The town of Vail did as much preliminary work as it could without being presumptuous that voters would approve the three projects in Tuesday’s election, Town Manager Stan Zemler said.
And since Tuesday’s results that authorize the use of the funds, the town isn’t wasting any time in terms of getting started on the work.
“We start meeting this afternoon,” Zemler said Wednesday. “We are bringing everyone together who has a role.”
Zemler said that while some preparation work has been completed, nobody took the election for granted. Now that there’s a green light, however, it’s time get busy.
Because the town of Vail has already budgeted for a “fair amount” of capital projects in 2012, the scheduling of all of these project will be critical. Zemler said it will be very important to continue to use all of the facilities throughout the process, so timing and scheduling, including phasing within the various projects, has to be “clearly thought through,” he said.
One of the first things to do is geo-technical work, meaning studies and assessments of the soils and other materials at the sites. Zemler said after the Wednesday afternoon meeting that the work would start almost immediately, probably within a few days.
Then the town, Vail Valley Foundation and Vail Recreation District need to decide if there will be one contractor to do the work on all three sites or more than one. The town will also decide how to fit in some of its other scheduled capital projects, such as a new entryway to the Betty Ford Alpine Gardens, with the other three projects in terms of timing and construction. The town has budgeted a total of $2.5 million in Ford Park improvements for 2012.

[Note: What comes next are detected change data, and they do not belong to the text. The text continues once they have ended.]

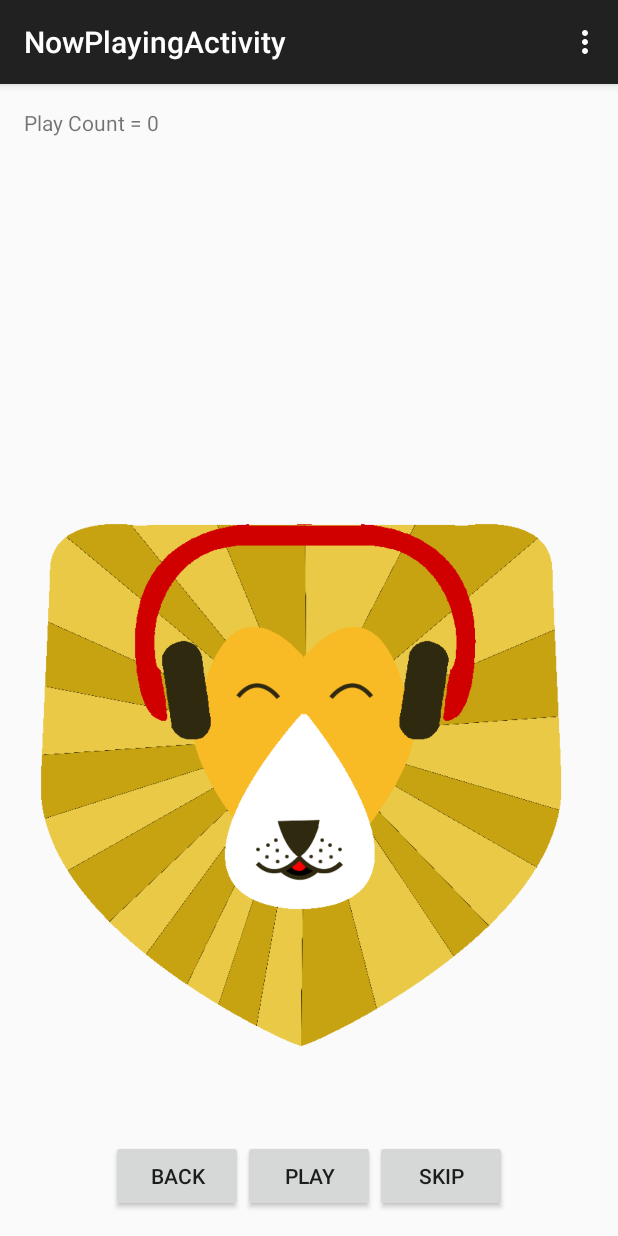
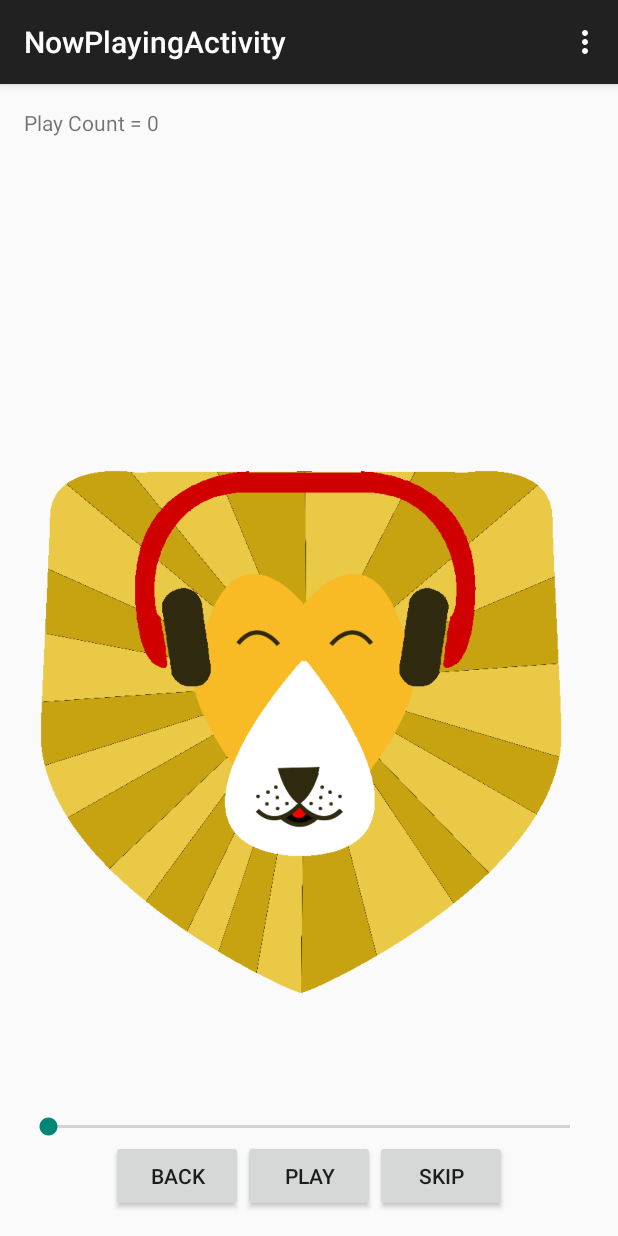
Before and after one commit to ianmcpeek/TuneLion, an Android app: the NowPlayingActivity screen opened directly, with no data from a screen before it, on a phone screen of 412 x 824 dp. Run offline under Robolectric (Android 15) with nearby library versions, the light colour scheme and no system bars; 5 statements that could not run were skipped.

Commit message:
-fixed SongQueue Service to play songs one after another in a music list -added seekbar

```diff
--- a/app/src/main/java/com/huscii/ian/tunelion/NowPlayingActivity.java
+++ b/app/src/main/java/com/huscii/ian/tunelion/NowPlayingActivity.java
@@ -4,6 +4,7 @@ import android.content.ComponentName;
 import android.content.Context;
 import android.content.Intent;
 import android.content.ServiceConnection;
+import android.content.pm.ActivityInfo;
 import android.graphics.Bitmap;
 import android.graphics.BitmapFactory;
 import android.graphics.Color;
@@ -57,6 +58,8 @@ public class NowPlayingActivity extends ActionBarActivity {
     protected void onCreate(Bundle savedInstanceState) {
         super.onCreate(savedInstanceState);
         setContentView(R.layout.activity_now_playing);
+        setRequestedOrientation(ActivityInfo.SCREEN_ORIENTATION_NOSENSOR);
+
         paused = false;
         dbHelper = new PlayCountContract.PlayCountDatabaseHelper(getApplicationContext());
         txt_album = (TextView)this.findViewById(R.id.txt_albumname);
--- a/app/src/main/res/layout/activity_now_playing.xml
+++ b/app/src/main/res/layout/activity_now_playing.xml
@@ -40,9 +40,10 @@
         android:layout_height="500dp"
         android:id="@id/album_art"
         android:src="@drawable/tunelion_logo"
-        android:layout_above="@id/btn_play"
+        android:layout_above="@+id/btn_play"
         android:layout_alignParentLeft="true"
-        android:layout_alignParentStart="true" />
+        android:layout_alignParentStart="true"
+        android:layout_marginBottom="35dp" />
 
     <TextView
         android:layout_width="wrap_content"
@@ -61,4 +62,11 @@
         android:layout_alignRight="@id/album_art"
         android:layout_alignEnd="@id/album_art" />
 
+    <SeekBar
+        android:layout_width="match_parent"
+        android:layout_height="wrap_content"
+        android:id="@+id/seekBar"
+        android:layout_above="@+id/btn_play"
+        android:layout_centerHorizontal="true" />
+
 </RelativeLayout>
--- a/app/src/main/res/layout/item_song.xml
+++ b/app/src/main/res/layout/item_song.xml
@@ -1,7 +1,7 @@
 <?xml version="1.0" encoding="utf-8"?>
 <LinearLayout xmlns:android="http://schemas.android.com/apk/res/android"
     android:orientation="vertical" android:layout_width="match_parent"
-    android:layout_height="match_parent" android:onClick="onItemClicked">
+    android:layout_height="match_parent">
 
     <TextView
         android:layout_width="wrap_content"
@@ -31,7 +31,7 @@
         android:layout_width="wrap_content"
         android:layout_height="wrap_content"
         android:text="-1"
-        android:id="@+id/txt_index"
+        android:id="@+id/txt_path"
         android:visibility="gone" />
 
 </LinearLayout>
```
Also changed, not shown: app/src/main/java/com/huscii/ian/tunelion/MusicListActivity.java (+19 -18 lines), app/src/main/java/com/huscii/ian/tunelion/SongQueueService.java (+17 -4 lines), 2 other files.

Zemler said the way the tasks are all divided among the various groups also needs to be figured out.
“I think we’re kind of primed to start getting some requests for proposals out the door,” Zemler said.
Vail Valley Foundation President Ceil Folz said the Foundation has hired Jack Hunn, who worked on the original Ford Amphitheater, to help facilitate the request for proposals processes for architects, builders and others.
The Foundation is matching the funds approved for the amphitheater project by voters Tuesday, which equals about $3 million. Folz said the foundation will now begin the work of raising that $3 million, with hopes of breaking ground in the fall of 2012. She added that the Foundation hopes to hire workers for the project who are based in Eagle County, if possible.
The fields at Ford Park could see dirt being moved around by the fall of 2012, too, Zemler said.
The golf course clubhouse work, however, probably won’t begin until the spring of 2013, which Zemler added is just pure speculation at this point. That project is expected to take longer to get through approvals because it needs to first have an architect design the building and then go through the town’s design review approval process, too.
The Amphitheater and Ford Park projects will be done in phases, and there will be relatively short windows for construction for all three of the projects, Zemler said.
“We’re not going to disrupt the normal activities that take place at any of those facilities,” Zemler said. “We’ll have to do some thoughtful planning.”
Community Editor Lauren Glendenning can be reached at 970-748-2983 or email@example.com.